Pile Up Miles to Book Future Travel
We've nearly lost track of all the amazing credit card offers available right now, with bigger-than-ever bonuses of points and miles to fuel your future travels. Now is a great time to open a travel rewards credit card and earn points and miles towards a future trip.
- The American Express Gold Card has a massive 60,000-point welcome bonus after spending $4,000 within six months. That's almost twice the normal bonus on one of the best all-around credit cards – but see if you're targeted for a 75,000-point bonus!
- The Platinum Card from American Express has its biggest bonus ever – and it's truly massive. It starts with a bonus of 80,000 points after spending $6,000 within six months – but you can get an even bigger bonus by trying via CardMatch.
- The Chase Sapphire Preferred Card is the undisputed No. 1 travel card in these times, thanks to a 60,000-point bonus after spending $4,000 within three months and a reasonable $95 annual fee.
- You can currently earn a full year of the incredible Southwest Companion Pass with just a single Southwest credit card. That's the easiest way to get a year of buy-one, get-one flights we've ever seen.
- Check out our Top Credit Cards Page for all the latest and greatest credit card offers.
Banks are in the midst of an arms race to get your business back, using these huge bonuses to lure in new customers. And even if you're not ready to travel, it's never a bad time to pile up more points and miles for future trips.
Start making your plan for how you can use points and miles to travel more for even less on the other side of the pandemic. Read our beginner's guide to getting started with points and miles.

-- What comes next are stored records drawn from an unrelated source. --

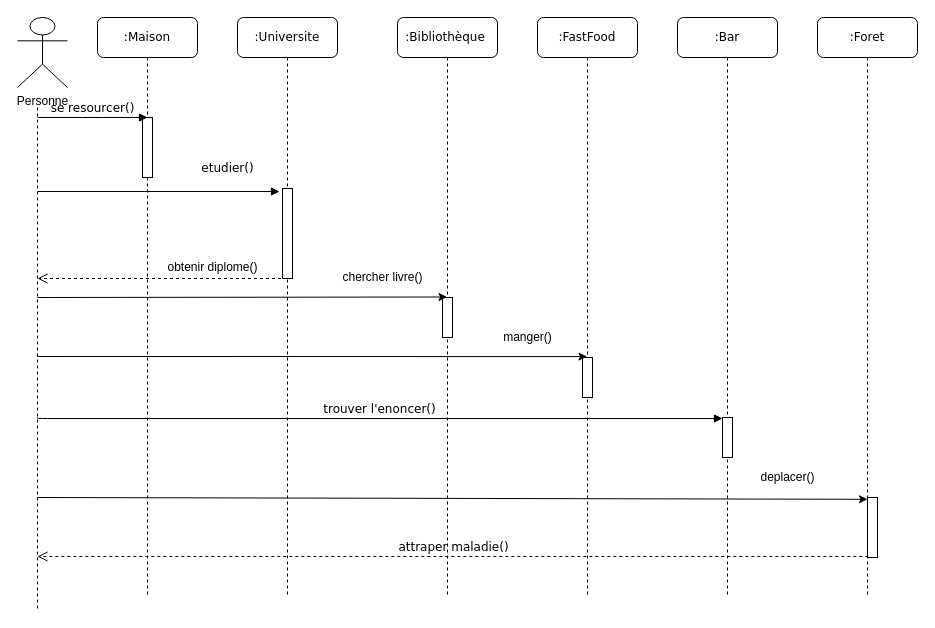
Before: Diagramme/Untitled Diagram.drawio in Viringe/projetL3UML-Baudoin-Gries-EL_IDRISSI_EL_BOUZIDI-2020, a draw.io diagram. Source tidied: cells renumbered, new cells numbered last; positions are measured from the earlier drawing's top-left corner, leaving out a move shared by most shapes. Both pictures are drawn from the tidied source at 100%, with x=0, y=0 at pixel (17, 17).
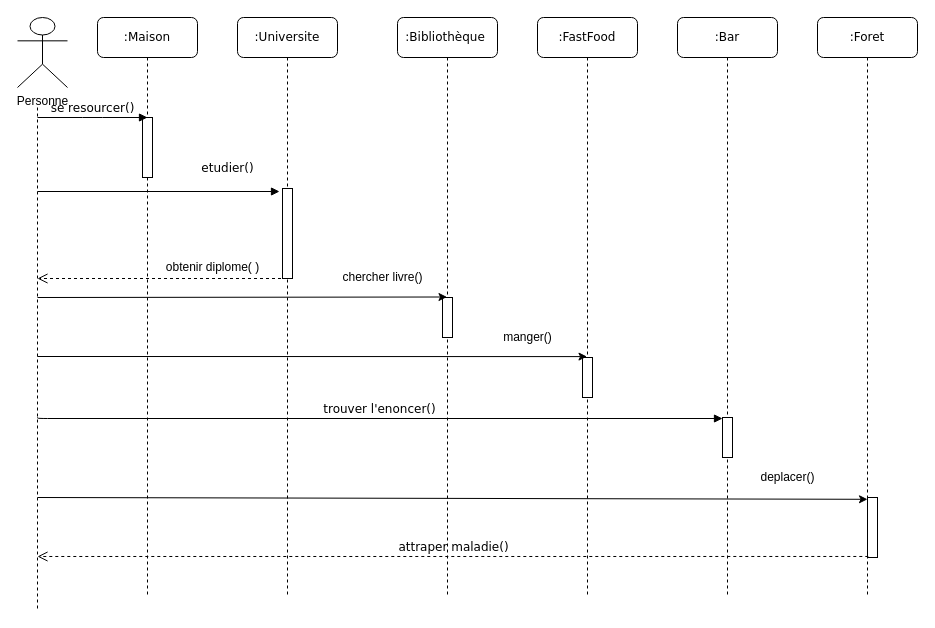
The same page after the edit.

Change to the diagram source:
```diff
@@
-    <mxCell id="18" value="obtenir diplome()" style="text;html=1;align=center;verticalAlign=middle;" parent="1" vertex="1">
+    <mxCell id="18" value="obtenir diplome( )" style="text;html=1;align=center;verticalAlign=middle;" parent="1" vertex="1">
       <mxGeometry x="140" y="240" width="110" height="20" as="geometry" />
     </mxCell>
```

Tons of Award Space
Having all the points and miles in the world doesn't mean much if you can't use them. And finding the award space you need to actually put your miles to use can be a challenge – especially if you want to fly first or business class.
But the pandemic has turned that on its head, too. We've found unthinkable amounts of premium award space for travel in 2021 and into 2022 – and yes, we also send those alerts to Thrifty Traveler Premium members.
Here's a small taste of the amazing award space we've found in the last few months:
- Fly Japan Airlines' amazing business class to Tokyo through the fall of 2021, with space for two or more
- Use Delta SkyMiles to fly the family to Israel in Virgin Atlantic suites
- Wide-open award space to fly the amazing Qatar Qsuites to the Middle East, the Maldives, or even South Africa
- Incredible Delta SkyMiles flash sales to Hawaii from 14,000 SkyMiles roundtrip or Mexico for just 12,000 SkyMiles
Really, that's just a sample. Point blank, it's never been easier to book business class or first class seats using miles. And that includes travel far out in 2021 and into 2022.
Travel is on the ropes right now. Few people are traveling, and the road back to normal will be a long and winding one.
Yet ironically, there's probably never been a better time to book travel or start planning your future trips. And that's all thanks to cheap prices, flexibility, and the ability to both earn miles and put them to use.
Gotta disagree with you on this one. I am eyeing a trip to Europe in the fall. If I spend $500 on a scheduled ticket for October, the airline has my money for the next 8 months, not me. For the next 7, I wait to see if my flight will take place and then when it cancels a month out, I get a voucher for my $500 not a voucher to book the same flight at the same price at a later date. If I knew I was locking in a flight to Paris for $500 for whenever the EU let’s us in, that’s one thing. But otherwise, I’m essentially buying a gift card to the airline rather than keeping my money and buying a ticket when I can go.
That’s a fair point. And Europe may not be the best example, as it’s one of the few regions where we aren’t seeing notable price drops (anymore) combined with the even higher uncertainty about when we may be allowed back in.
For many other spots, though, I think the even lower prices make it worth that gift card mentality. But to each their own!